Theresa May holds her ‘head’ but retains a slight polling lead
Britain finally votes on Thursday, and Theresa May and the Conservatives, who expected to win a landslide when the prime minister called this “snap election” six weeks ago, are expected to stumble across the finish line 5 points ahead of the Labor Party.
But this, according to the London Daily Telegraph, would still give the Tories a large majority in the Parliament, with perhaps 375 of the 600 seats, dwarfing the 275 the highly regarded pollsters of the University of East Anglia predict for the Labor Party of Jeremy Corbyn.
Mrs. May unexpectedly called the election because, with visions of landslide in her imagination, she thought it would dramatically expand her majority and strengthen her hand in negotiating the British exit from the European Union. The Europeans, like spurned aging and wrinkling lovers, are determined to make the exit as difficult and expensive for Britain as they can. Mr. Corbyn has hinted that he might be tempted to find a way, unlikely as it would be, to temper or even undo the Brexit vote, the better to deliver on his fairy-tale wish list in expanding Britain’s welfare state.
The polls showed a movement toward Labor over the past fortnight; some of the pollsters even suggested last week that the overall Tory lead had shrunk to a single point. Since then the Tory lead in most polls has expanded, offering Mrs. May a bit of breathing room — not much, but a bit.
In the wake of the latest radical Islamic terrorist massacres, first in Manchester and then last week at London Bridge, Mrs. May raised the heat in her denunciations of radical Islamic violence. “Enough is enough!” she cried after seven Britons died when a terrorist drove a van through a crowd at London Bridge, in central London, and he and an accomplice jumped out to slash several bystanders.

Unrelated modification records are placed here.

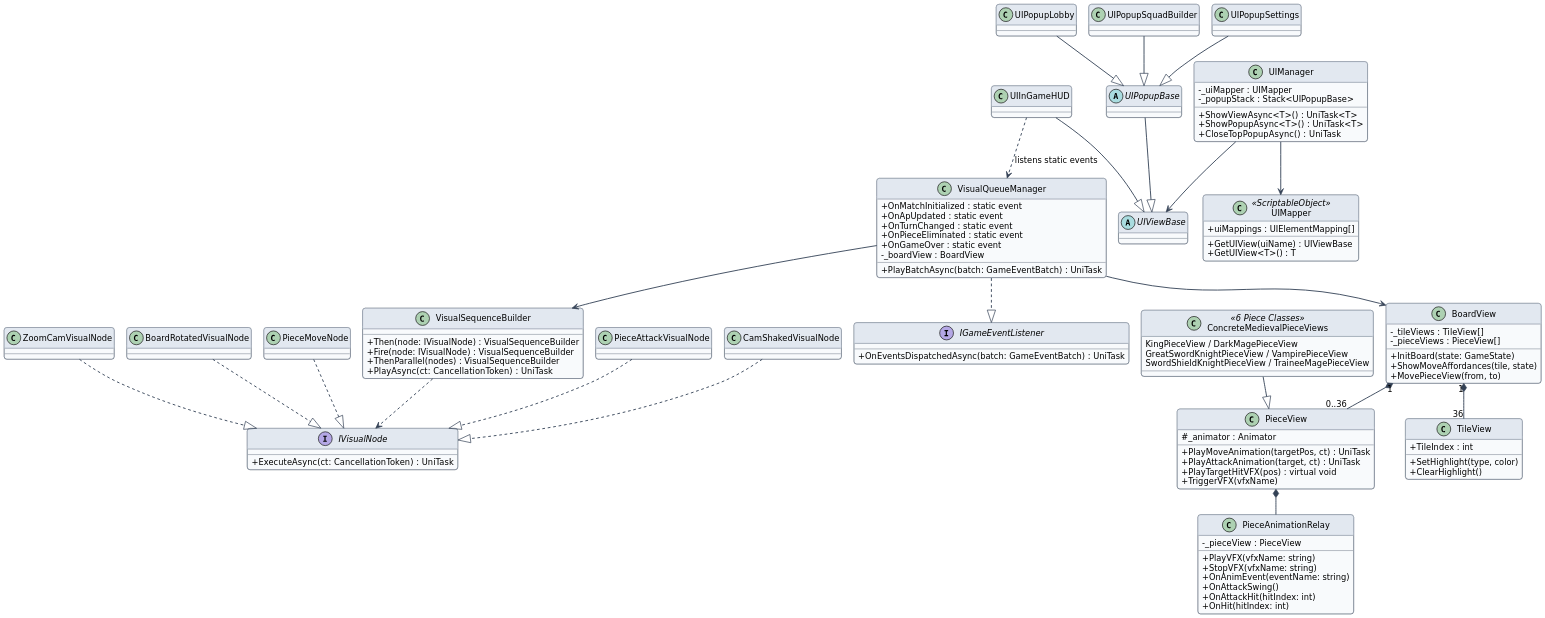
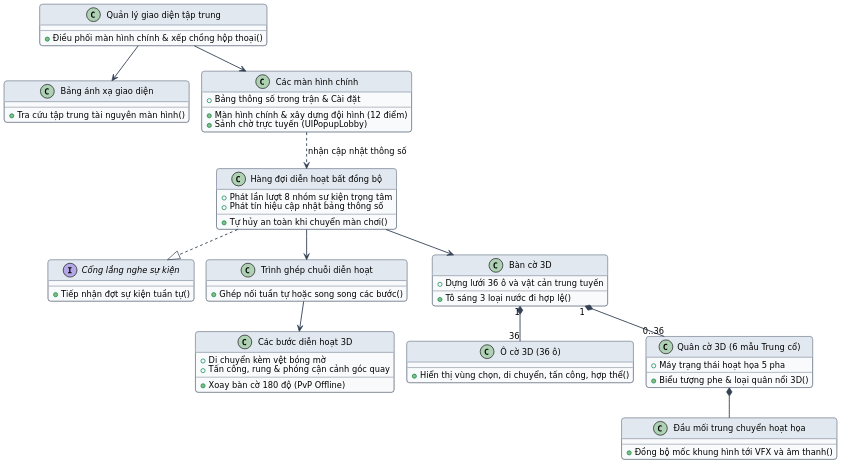
Before and after one commit to ThienVan1208/DACN-261-Report: the diagram in Diagrams/puml/05_class_view_ui.puml, drawn with PlantUML. The commit also changed 46 other files, not shown here.

```diff
--- a/Diagrams/puml/05_class_view_ui.puml
+++ b/Diagrams/puml/05_class_view_ui.puml
@@ -1,151 +1,77 @@
 @startuml
 !pragma layout smetana
 skinparam dpi 170
 skinparam backgroundColor #FFFFFF
 skinparam shadowing false
 skinparam defaultFontName "DejaVu Sans"
 skinparam defaultFontSize 12
 skinparam roundcorner 8
 skinparam ArrowColor #334155
 skinparam ArrowThickness 1.3
-skinparam BorderColor #475569
 skinparam ClassBackgroundColor #F8FAFC
 skinparam ClassBorderColor #334155
 skinparam ClassHeaderBackgroundColor #E2E8F0
-skinparam PackageBackgroundColor #FFFFFF
-skinparam PackageBorderColor #64748B
-skinparam ComponentBackgroundColor #F8FAFC
-skinparam ComponentBorderColor #334155
-skinparam RectangleBackgroundColor #F8FAFC
-skinparam RectangleBorderColor #334155
-skinparam UsecaseBackgroundColor #F1F5F9
-skinparam UsecaseBorderColor #334155
-skinparam ActorBackgroundColor #E2E8F0
-skinparam ActorBorderColor #334155
-skinparam StateBackgroundColor #F8FAFC
-skinparam StateBorderColor #334155
-skinparam SequenceParticipantBackgroundColor #F1F5F9
-skinparam SequenceParticipantBorderColor #334155
-skinparam SequenceLifeLineBorderColor #64748B
-skinparam SequenceGroupBackgroundColor #F8FAFC
-skinparam SequenceGroupBorderColor #94A3B8
-skinparam NoteBackgroundColor #FFFBEB
-skinparam NoteBorderColor #D97706
 
-skinparam classAttributeIconSize 0
-
-interface IGameEventListener {
-  +OnEventsDispatchedAsync(batch: GameEventBatch) : UniTask
+interface "Cổng lắng nghe sự kiện" as OutPort {
+  +Tiếp nhận đợt sự kiện tuần tự()
 }
 
-interface IVisualNode {
-  +ExecuteAsync(ct: CancellationToken) : UniTask
+class "Hàng đợi diễn hoạt bất đồng bộ" as VisualQ {
+  +Phát lần lượt 8 nhóm sự kiện trọng tâm
+  +Phát tín hiệu cập nhật bảng thông số
+  +Tự hủy an toàn khi chuyển màn chơi()
 }
 
-class VisualQueueManager {
-  +OnMatchInitialized : static event
-  +OnApUpdated : static event
-  +OnTurnChanged : static event
-  +OnPieceEliminated : static event
-  +OnGameOver : static event
-  -_boardView : BoardView
-  +PlayBatchAsync(batch: GameEventBatch) : UniTask
+class "Trình ghép chuỗi diễn hoạt" as SeqBuilder {
+  +Ghép nối tuần tự hoặc song song các bước()
 }
 
-class VisualSequenceBuilder {
-  +Then(node: IVisualNode) : VisualSequenceBuilder
-  +Fire(node: IVisualNode) : VisualSequenceBuilder
-  +ThenParallel(nodes) : VisualSequenceBuilder
-  +PlayAsync(ct: CancellationToken) : UniTask
+class "Các bước diễn hoạt 3D" as Nodes {
+  +Di chuyển kèm vệt bóng mờ
+  +Tấn công, rung & phóng cận cảnh góc quay
+  +Xoay bàn cờ 180 độ (PvP Offline)
 }
 
-class PieceMoveNode
-class PieceAttackVisualNode
-class CamShakedVisualNode
-class ZoomCamVisualNode
-class BoardRotatedVisualNode
-
-class BoardView {
-  -_tileViews : TileView[]
-  -_pieceViews : PieceView[]
-  +InitBoard(state: GameState)
-  +ShowMoveAffordances(tile, state)
-  +MovePieceView(from, to)
+class "Bàn cờ 3D" as BoardView {
+  +Dựng lưới 36 ô và vật cản trung tuyến
+  +Tô sáng 3 loại nước đi hợp lệ()
 }
 
-class TileView {
-  +TileIndex : int
-  +SetHighlight(type, color)
-  +ClearHighlight()
+class "Ô cờ 3D (36 ô)" as TileView {
+  +Hiển thị vùng chọn, di chuyển, tấn công, hợp thể()
 }
 
-class PieceView {
-  #_animator : Animator
-  +PlayMoveAnimation(targetPos, ct) : UniTask
-  +PlayAttackAnimation(target, ct) : UniTask
-  +PlayTargetHitVFX(pos) : virtual void
-  +TriggerVFX(vfxName)
+class "Quân cờ 3D (6 mẫu Trung cổ)" as PieceView {
+  +Máy trạng thái hoạt họa 5 pha
+  +Biểu tượng phe & loại quân nổi 3D()
 }
 
-class PieceAnimationRelay {
-  -_pieceView : PieceView
-  +PlayVFX(vfxName: string)
-  +StopVFX(vfxName: string)
-  +OnAnimEvent(eventName: string)
-  +OnAttackSwing()
-  +OnAttackHit(hitIndex: int)
-  +OnHit(hitIndex: int)
+class "Đầu mối trung chuyển hoạt họa" as Relay {
+  +Đồng bộ mốc khung hình tới VFX và âm thanh()
 }
 
-class ConcreteMedievalPieceViews <<6 Piece Classes>> {
-  KingPieceView / DarkMagePieceView
-  GreatSwordKnightPieceView / VampirePieceView
-  SwordShieldKnightPieceView / TraineeMagePieceView
+class "Quản lý giao diện tập trung" as UIMgr {
+  +Điều phối màn hình chính & xếp chồng hộp thoại()
 }
 
-class UIManager {
-  -_uiMapper : UIMapper
-  -_popupStack : Stack<UIPopupBase>
-  +ShowViewAsync<T>() : UniTask<T>
-  +ShowPopupAsync<T>() : UniTask<T>
-  +CloseTopPopupAsync() : UniTask
+class "Bảng ánh xạ giao diện" as UIMapper {
+  +Tra cứu tập trung tài nguyên màn hình()
 }
 
-class UIMapper <<ScriptableObject>> {
-  +uiMappings : UIElementMapping[]
-  +GetUIView(uiName) : UIViewBase
-  +GetUIView<T>() : T
+class "Các màn hình chính" as Screens {
+  +Màn hình chính & xây dựng đội hình (12 điểm)
+  +Sảnh chờ trực tuyến (UIPopupLobby)
+  +Bảng thông số trong trận & Cài đặt
 }
 
-abstract class UIViewBase
-abstract class UIPopupBase
-class UIInGameHUD
-class UIPopupLobby
-class UIPopupSquadBuilder
-class UIPopupSettings
-
-VisualQueueManager ..|> IGameEventListener
-VisualQueueManager --> VisualSequenceBuilder
-VisualQueueManager --> BoardView
-VisualSequenceBuilder ..> IVisualNode
-
-PieceMoveNode ..|> IVisualNode
-PieceAttackVisualNode ..|> IVisualNode
-CamShakedVisualNode ..|> IVisualNode
-ZoomCamVisualNode ..|> IVisualNode
-BoardRotatedVisualNode ..|> IVisualNode
-
+VisualQ ..|> OutPort
+VisualQ --> SeqBuilder
+VisualQ --> BoardView
+SeqBuilder --> Nodes
 BoardView "1" *-- "36" TileView
 BoardView "1" *-- "0..36" PieceView
-PieceView *-- PieceAnimationRelay
-ConcreteMedievalPieceViews --|> PieceView
-
-UIManager --> UIMapper
-UIManager --> UIViewBase
-UIPopupBase --|> UIViewBase
-UIInGameHUD --|> UIViewBase
-UIPopupLobby --|> UIPopupBase
-UIPopupSquadBuilder --|> UIPopupBase
-UIPopupSettings --|> UIPopupBase
-UIInGameHUD ..> VisualQueueManager : listens static events
+PieceView *-- Relay
+UIMgr --> UIMapper
+UIMgr --> Screens
+Screens ..> VisualQ : nhận cập nhật thông số
 @enduml
```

The last day of the election campaign was enlivened with the publication, in the Paris magazine Charlie Hebdo, of a cover drawing of a decapitated Theresa May, holding her head, over the caption: “Too much is too much.” The mistranslation of her remark softened the impact of the sentiment, but the drawing nevertheless outraged many Britons, reminiscent of the outrage in the United States over comedienne Kathy Griffin’s portrayal of herself holding a model of a bloody head meant to resemble Donald Trump. Poor taste is in ample supply everywhere.